“So, I got this watch for Hanukkah,” one of my students explained, showing her watch.
Another student asked, “So you get eight gifts?”
“No, we get gifts for eight days.”
“Right, one gift a day?”
“No,” she said, “sometimes one, sometimes five, maybe three, it depends.”
“You get to open gifts for eight days?” he roared. He looked at me, “Ms, you’ve gotta tell my mom I want to be Jewish!”
“I leave all religious conversations to you and your parents,” I said.
“But she thinks you’re a good teacher, she’ll listen to you.”
“Ms, are you Christian?”
“Are you Jewish?”
The student looked a bit confused. “Korean?”
She nodded and walked away. I wondered why she didn’t ask if I was Muslim, but maybe she figured three guesses was enough.
Ahh, the wintertime. The time of the year when schools try to navigate various holidays respectfully. This is always an…odd time of year. Some teachers throw snowflakes and snowmen up on their walls. Others figure they can put Santa all over the place because it’s “secular.” Some think Santa’s OK, so long as they put an image of a menorah up. I really feel for the music department, although they always seem to manage it well.
Me? I avoid any mention at all of any holiday. In part, this is because religious holidays only very, very loosely relate to the curriculum, so I’m not required to teach anything about them. In part, this is because the students are already going winter stir-crazy and I am trying to keep them calm and tempered and any mention of anything related to presents is sure to excite them. (And to most of them at this age, holidays are about presents.)
Instead, I let the students lead me. I only stop the students if they start proclaiming that what they believe is the only thing anyone should ever believe. At the elementary level, this usually amounts to “each family celebrates different things. How would you feel if someone told you what your family thinks is wrong?”
Otherwise, if they want to make a Christmas card during their free time, I don’t stop them.
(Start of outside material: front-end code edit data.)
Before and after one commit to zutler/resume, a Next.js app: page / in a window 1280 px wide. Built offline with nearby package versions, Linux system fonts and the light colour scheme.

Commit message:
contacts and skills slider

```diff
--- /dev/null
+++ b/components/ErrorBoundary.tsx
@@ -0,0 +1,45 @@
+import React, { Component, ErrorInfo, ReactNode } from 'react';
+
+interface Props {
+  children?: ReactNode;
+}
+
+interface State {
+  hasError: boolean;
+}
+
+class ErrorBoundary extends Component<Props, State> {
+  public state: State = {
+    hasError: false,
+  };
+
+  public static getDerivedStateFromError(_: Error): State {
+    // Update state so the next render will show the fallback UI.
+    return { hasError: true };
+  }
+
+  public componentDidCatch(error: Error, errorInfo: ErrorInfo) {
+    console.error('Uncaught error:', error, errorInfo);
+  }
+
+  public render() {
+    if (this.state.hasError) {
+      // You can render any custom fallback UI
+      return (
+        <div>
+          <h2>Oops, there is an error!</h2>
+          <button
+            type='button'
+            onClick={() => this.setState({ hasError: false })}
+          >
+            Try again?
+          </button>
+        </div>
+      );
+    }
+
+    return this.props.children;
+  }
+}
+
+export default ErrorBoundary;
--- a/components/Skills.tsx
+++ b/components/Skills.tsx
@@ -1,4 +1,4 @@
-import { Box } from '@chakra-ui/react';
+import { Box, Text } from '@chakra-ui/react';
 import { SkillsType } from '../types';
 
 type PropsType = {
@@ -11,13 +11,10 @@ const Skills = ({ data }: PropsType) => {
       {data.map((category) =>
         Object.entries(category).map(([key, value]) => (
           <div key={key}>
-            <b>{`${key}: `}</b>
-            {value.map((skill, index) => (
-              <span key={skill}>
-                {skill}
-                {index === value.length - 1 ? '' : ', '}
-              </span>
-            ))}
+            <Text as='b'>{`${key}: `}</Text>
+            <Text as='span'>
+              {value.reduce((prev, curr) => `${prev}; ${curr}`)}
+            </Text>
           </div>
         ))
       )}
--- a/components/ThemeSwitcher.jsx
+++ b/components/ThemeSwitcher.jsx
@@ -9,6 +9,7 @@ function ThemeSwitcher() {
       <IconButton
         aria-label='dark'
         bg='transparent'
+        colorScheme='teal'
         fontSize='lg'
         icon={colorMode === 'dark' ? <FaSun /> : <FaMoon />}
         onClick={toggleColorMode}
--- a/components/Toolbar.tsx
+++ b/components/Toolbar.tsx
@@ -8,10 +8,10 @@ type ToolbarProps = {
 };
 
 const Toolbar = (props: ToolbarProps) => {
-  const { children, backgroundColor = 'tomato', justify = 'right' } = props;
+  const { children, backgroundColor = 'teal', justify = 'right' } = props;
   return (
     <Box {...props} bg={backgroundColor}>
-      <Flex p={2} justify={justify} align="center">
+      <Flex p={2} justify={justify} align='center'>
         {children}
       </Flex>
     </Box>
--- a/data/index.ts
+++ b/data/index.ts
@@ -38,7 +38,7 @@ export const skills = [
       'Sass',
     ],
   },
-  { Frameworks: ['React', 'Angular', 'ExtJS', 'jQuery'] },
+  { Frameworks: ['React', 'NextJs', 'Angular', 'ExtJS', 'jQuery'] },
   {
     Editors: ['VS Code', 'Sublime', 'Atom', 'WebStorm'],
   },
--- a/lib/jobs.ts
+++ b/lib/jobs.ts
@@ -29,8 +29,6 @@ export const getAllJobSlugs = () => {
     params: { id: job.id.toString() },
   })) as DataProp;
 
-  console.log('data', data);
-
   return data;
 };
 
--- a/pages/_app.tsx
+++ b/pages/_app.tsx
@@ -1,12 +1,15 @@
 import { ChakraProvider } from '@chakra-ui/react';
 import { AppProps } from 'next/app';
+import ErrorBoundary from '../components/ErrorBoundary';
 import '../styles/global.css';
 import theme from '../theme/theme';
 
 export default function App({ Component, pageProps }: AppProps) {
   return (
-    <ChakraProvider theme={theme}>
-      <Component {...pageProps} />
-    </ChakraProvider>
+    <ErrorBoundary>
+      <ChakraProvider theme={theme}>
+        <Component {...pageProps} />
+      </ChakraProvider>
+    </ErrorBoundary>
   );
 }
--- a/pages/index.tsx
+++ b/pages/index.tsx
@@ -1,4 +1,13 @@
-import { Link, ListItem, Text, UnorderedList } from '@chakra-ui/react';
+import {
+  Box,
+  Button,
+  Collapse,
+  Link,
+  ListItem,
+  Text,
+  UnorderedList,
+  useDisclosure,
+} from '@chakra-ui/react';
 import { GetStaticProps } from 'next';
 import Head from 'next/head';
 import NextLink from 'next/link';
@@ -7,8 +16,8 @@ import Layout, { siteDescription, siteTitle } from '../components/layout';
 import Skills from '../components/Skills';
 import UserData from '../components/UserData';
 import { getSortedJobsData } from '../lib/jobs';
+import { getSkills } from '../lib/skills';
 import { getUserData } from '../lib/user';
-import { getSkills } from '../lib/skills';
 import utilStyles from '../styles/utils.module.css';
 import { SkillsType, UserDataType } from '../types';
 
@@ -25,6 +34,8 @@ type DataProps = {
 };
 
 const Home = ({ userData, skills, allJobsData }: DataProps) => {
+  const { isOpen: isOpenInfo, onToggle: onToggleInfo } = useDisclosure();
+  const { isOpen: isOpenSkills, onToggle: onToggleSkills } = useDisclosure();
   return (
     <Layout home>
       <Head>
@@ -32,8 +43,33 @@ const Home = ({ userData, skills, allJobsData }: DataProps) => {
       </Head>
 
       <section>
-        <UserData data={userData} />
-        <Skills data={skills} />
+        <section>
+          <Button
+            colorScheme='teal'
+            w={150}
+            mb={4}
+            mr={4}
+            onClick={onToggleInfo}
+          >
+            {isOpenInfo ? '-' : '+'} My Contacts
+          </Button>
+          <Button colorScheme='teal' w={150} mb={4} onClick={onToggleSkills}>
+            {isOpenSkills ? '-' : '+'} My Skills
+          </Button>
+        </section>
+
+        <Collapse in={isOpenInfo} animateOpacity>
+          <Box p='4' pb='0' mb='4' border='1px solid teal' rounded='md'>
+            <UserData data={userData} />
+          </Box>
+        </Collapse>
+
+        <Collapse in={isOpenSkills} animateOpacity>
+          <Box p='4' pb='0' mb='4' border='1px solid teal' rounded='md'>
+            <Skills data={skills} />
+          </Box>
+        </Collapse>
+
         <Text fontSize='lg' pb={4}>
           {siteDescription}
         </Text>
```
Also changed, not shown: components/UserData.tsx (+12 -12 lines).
Writing this time of year tends to be centered around gifts. If they want to talk about holidays and gifts, I listen with an open ear, nod, and comment. But I’m honest, too. I don’t celebrate Christmas. Or Hanukkah. Or, or, or…
I used to be really afraid of students finding out I wasn’t Christian. Somewhere along the way, I loosened up. (Perhaps it happened in Korea, where “Are you Christian?” is a fair opening question and families often practice multiple religions in one home.) I figure as long as I respect all of their religious practices, it’s OK. And most students have a sense of privacy and respect, so they don’t ask too many questions. And the fact is, I have had other non-religious students in the past, and they need someone to identify with, too. (And of course, I’ve had students who are Jehovah’s Witnesses, and thus are Christian, but don’t celebrate Christmas.)
One of the benefits of working in this area is that we have students who practice Christianity, Judaism, Islam, and Hinduism in my class. Heck, some of the students practice more than one of those religions.
I was still surprised, however, that “Korean” was a religion. I had to work hard not to burst out laughing at that.